The latest battleground in the national war on charter schools is California, where elected officials have decided they needn’t concern themselves with the majority of Black kids who are falling behind in California’s traditional public schools, and instead they should focus on attacking charter schools.
Worse, the guy who is pushing for the harshest legislation against charter schools, Kevin McCarty from Sacramento, is a member of the state’s Congressional Black Caucus. (More about him in a second.)
But wait, Tanesha, you say. I thought that in seven out of eight major school districts in California, Black charter school students are academically outperforming their peers in traditional district schools. I thought Black families were more likely to choose charter schools for their children than any other ethnic group in California. Why would representatives of the Black community want to fight against the interests of Black families?
So after I finish writing this to you, I’m headed to the airport to fly to Sacramento and talk with parents who are frustrated with the distractions, the injustices and the audacity of these people and their disregard for parent voice and choice.
I’m taking my ass halfway across the country because I’m tired of these politicians trying to limit the options of Black and Brown families in favor of their privilege.
Alongside me will be families, educators and community leaders who oppose these ridiculous bills. And we’ll be cheering on The Urban League, National Action Network and local NAACP chapters who chose the needs of Black communities over politics.
Here’s the part where you can do something too. That guy, Rep. McCarty, who is pushing hard to limit school options for his own Black constituents, refuses to even meet with the civil rights groups who wish to educate him on the truth about charter schools in the Black community.
So we’ve got a letter right here that you can sign your name to and send to him now.
Just click that “send” button and you can get a letter directly to McCarty himself. He needs to hear from all of us. Then maybe he and others will start listening.
Now, some of you may be thinking, “Well, that sounds like a California problem.” It’s not.
As a matter of fact, during National Charter School Week and on the 65th anniversary of Brown v. Board, Bernie Sanders announced that he would push for moratorium on any new charter schools if he’s elected as president.
Look, I don’t care how liberal Bernie is—a rich, White man from Vermont who doesn’t even have a clear stance on reparations for Black people can’t tell me anything about what poor, underserved communities of color need—especially without offering any condemnation or even recognition of a public school system that’s failed us for generations.
But, I digress.
The point is, this is the culmination of a national attack on access to an equitable and quality education for Black and Latino students and families.
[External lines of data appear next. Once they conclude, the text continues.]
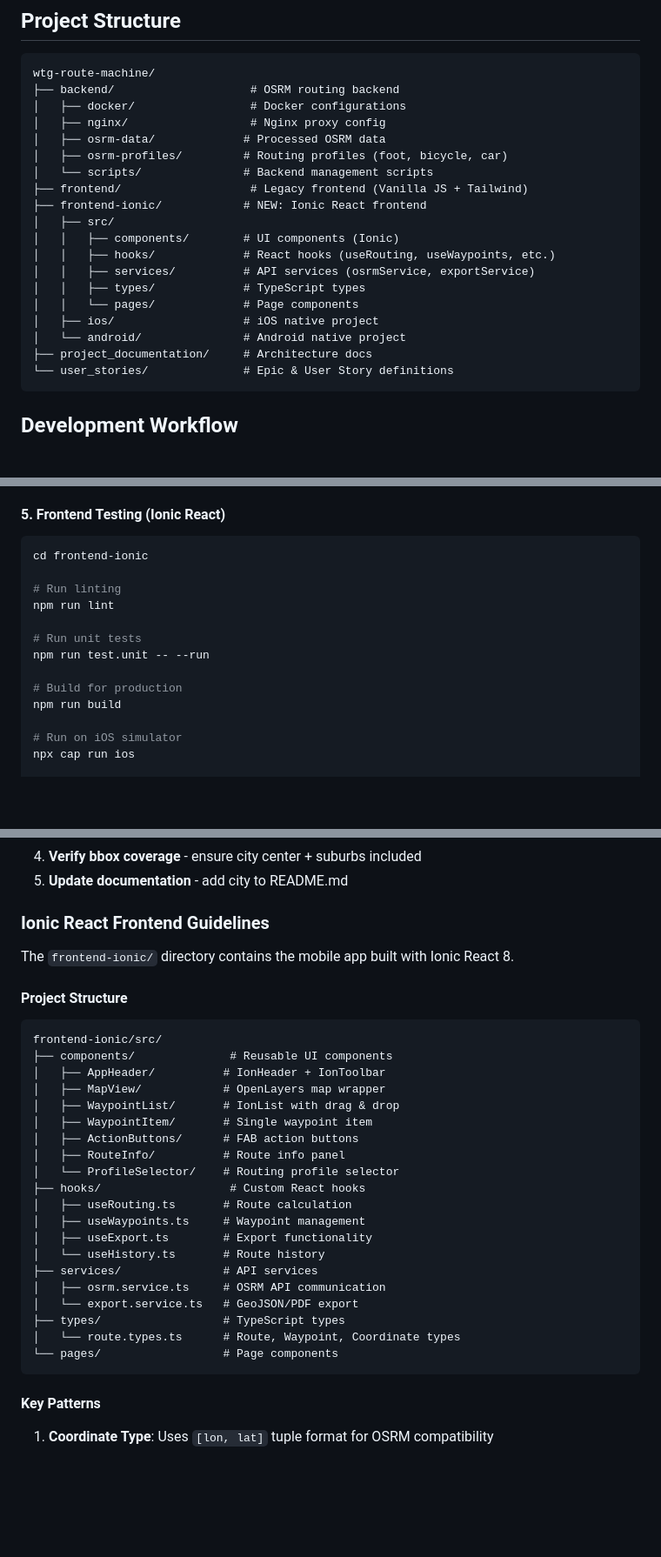
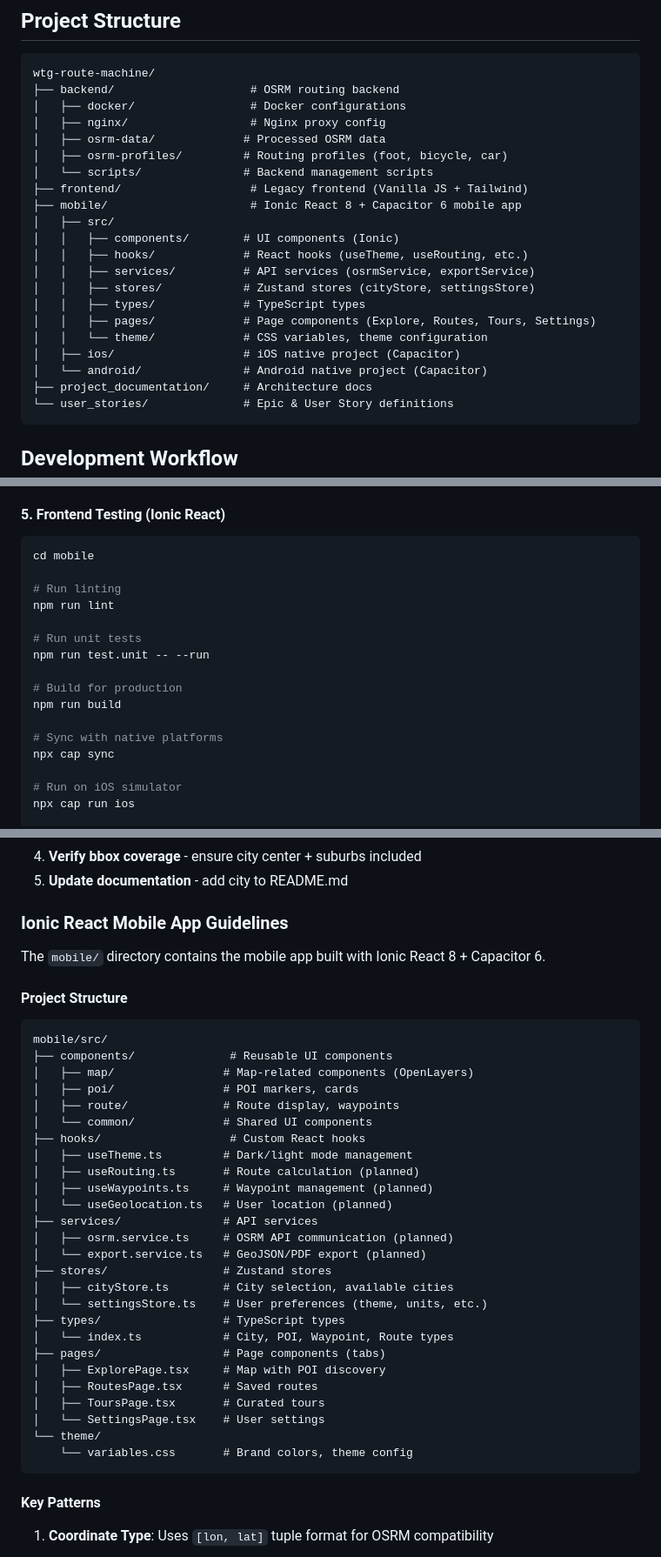
Before and after one commit to WatchTheGuide/wtg-route-machine, a Markdown page: .github/copilot-instructions.md, 3 parts joined by grey strips. Shown at 87% size. Drawn GitHub-style; blank space fills up the shorter version.

Commit message:
docs: Zaktualizowano dokumentację po ukończeniu Story 7.1
- Oznaczono Story 7.1 jako ukończone
- Zaktualizowano instrukcje Copilota (mobile/ zamiast frontend-ionic/)
- Dodano informacje o zaimplementowanych komponentach

````diff
--- a/.github/copilot-instructions.md
+++ b/.github/copilot-instructions.md
@@ -22,15 +22,17 @@ wtg-route-machine/
 │   ├── osrm-profiles/         # Routing profiles (foot, bicycle, car)
 │   └── scripts/               # Backend management scripts
 ├── frontend/                   # Legacy frontend (Vanilla JS + Tailwind)
-├── frontend-ionic/            # NEW: Ionic React frontend
+├── mobile/                     # Ionic React 8 + Capacitor 6 mobile app
 │   ├── src/
 │   │   ├── components/        # UI components (Ionic)
-│   │   ├── hooks/             # React hooks (useRouting, useWaypoints, etc.)
+│   │   ├── hooks/             # React hooks (useTheme, useRouting, etc.)
 │   │   ├── services/          # API services (osrmService, exportService)
+│   │   ├── stores/            # Zustand stores (cityStore, settingsStore)
 │   │   ├── types/             # TypeScript types
-│   │   └── pages/             # Page components
-│   ├── ios/                   # iOS native project
-│   └── android/               # Android native project
+│   │   ├── pages/             # Page components (Explore, Routes, Tours, Settings)
+│   │   └── theme/             # CSS variables, theme configuration
+│   ├── ios/                   # iOS native project (Capacitor)
+│   └── android/               # Android native project (Capacitor)
 ├── project_documentation/     # Architecture docs
 └── user_stories/              # Epic & User Story definitions
 ```
@@ -128,7 +130,7 @@ find . -type l -! -exec test -e {} \; -print
 #### 5. Frontend Testing (Ionic React)
 
 ```bash
-cd frontend-ionic
+cd mobile
 
 # Run linting
 npm run lint
@@ -138,6 +140,9 @@ npm run test.unit -- --run
 
 # Build for production
 npm run build
+
+# Sync with native platforms
+npx cap sync
 
 # Run on iOS simulator
 npx cap run ios
@@ -244,33 +249,39 @@ When adding support for a new city:
 4. **Verify bbox coverage** - ensure city center + suburbs included
 5. **Update documentation** - add city to README.md
 
-### Ionic React Frontend Guidelines
+### Ionic React Mobile App Guidelines
 
-The `frontend-ionic/` directory contains the mobile app built with Ionic React 8.
+The `mobile/` directory contains the mobile app built with Ionic React 8 + Capacitor 6.
 
 #### Project Structure
 
 ```
-frontend-ionic/src/
+mobile/src/
 ├── components/              # Reusable UI components
-│   ├── AppHeader/          # IonHeader + IonToolbar
-│   ├── MapView/            # OpenLayers map wrapper
-│   ├── WaypointList/       # IonList with drag & drop
-│   ├── WaypointItem/       # Single waypoint item
-│   ├── ActionButtons/      # FAB action buttons
-│   ├── RouteInfo/          # Route info panel
-│   └── ProfileSelector/    # Routing profile selector
+│   ├── map/                # Map-related components (OpenLayers)
+│   ├── poi/                # POI markers, cards
+│   ├── route/              # Route display, waypoints
+│   └── common/             # Shared UI components
 ├── hooks/                   # Custom React hooks
-│   ├── useRouting.ts       # Route calculation
-│   ├── useWaypoints.ts     # Waypoint management
-│   ├── useExport.ts        # Export functionality
-│   └── useHistory.ts       # Route history
+│   ├── useTheme.ts         # Dark/light mode management
+│   ├── useRouting.ts       # Route calculation (planned)
+│   ├── useWaypoints.ts     # Waypoint management (planned)
+│   └── useGeolocation.ts   # User location (planned)
 ├── services/               # API services
-│   ├── osrm.service.ts     # OSRM API communication
-│   └── export.service.ts   # GeoJSON/PDF export
+│   ├── osrm.service.ts     # OSRM API communication (planned)
+│   └── export.service.ts   # GeoJSON/PDF export (planned)
+├── stores/                 # Zustand stores
+│   ├── cityStore.ts        # City selection, available cities
+│   └── settingsStore.ts    # User preferences (theme, units, etc.)
 ├── types/                  # TypeScript types
-│   └── route.types.ts      # Route, Waypoint, Coordinate types
-└── pages/                  # Page components
+│   └── index.ts            # City, POI, Waypoint, Route types
+├── pages/                  # Page components (tabs)
+│   ├── ExplorePage.tsx     # Map with POI discovery
+│   ├── RoutesPage.tsx      # Saved routes
+│   ├── ToursPage.tsx       # Curated tours
+│   └── SettingsPage.tsx    # User settings
+└── theme/
+    └── variables.css       # Brand colors, theme config
 ```
 
 #### Key Patterns
````
Also changed, not shown: user_stories/epic_7_mobile_app.md (+16 -14 lines).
Whether you’re a charter school supporter or not, I ask you to look beyond the smoke and mirrors and see that these politicians don’t care about and aren’t trying to fix education for our kids. And to keep our eyes off the prize of education liberation, they throw stupid obstacles in our way like this.
I’d like to leave you with this—I think we can all agree that Thurgood Marshall was a true freedom fighter. And while Brown v. Board caused some unintended consequences, his efforts were dedicated to ensuring Black kids have equal access to good schools.
My friend, Erika Sanzi, asked if the honorable Mr. Marshall would appreciate having his name attached to Bernie’s plan.
And my other friend, Vesia Hawkins, responded brilliantly with this tweet saying she can’t speak to what Thurgood Marshall would do.
Honestly, none of us knows what he would do. But based off his work, we can guess that Thurgood Marshall would not stand for a plan that limits school options for Black families.
And if you believed in Thurgood Marshall, his mission and legacy, neither would you. It’s time to fight for better schools for our kids, regardless of the model.
You can start here:
SO SHARE IT OUT RIGHT NOW →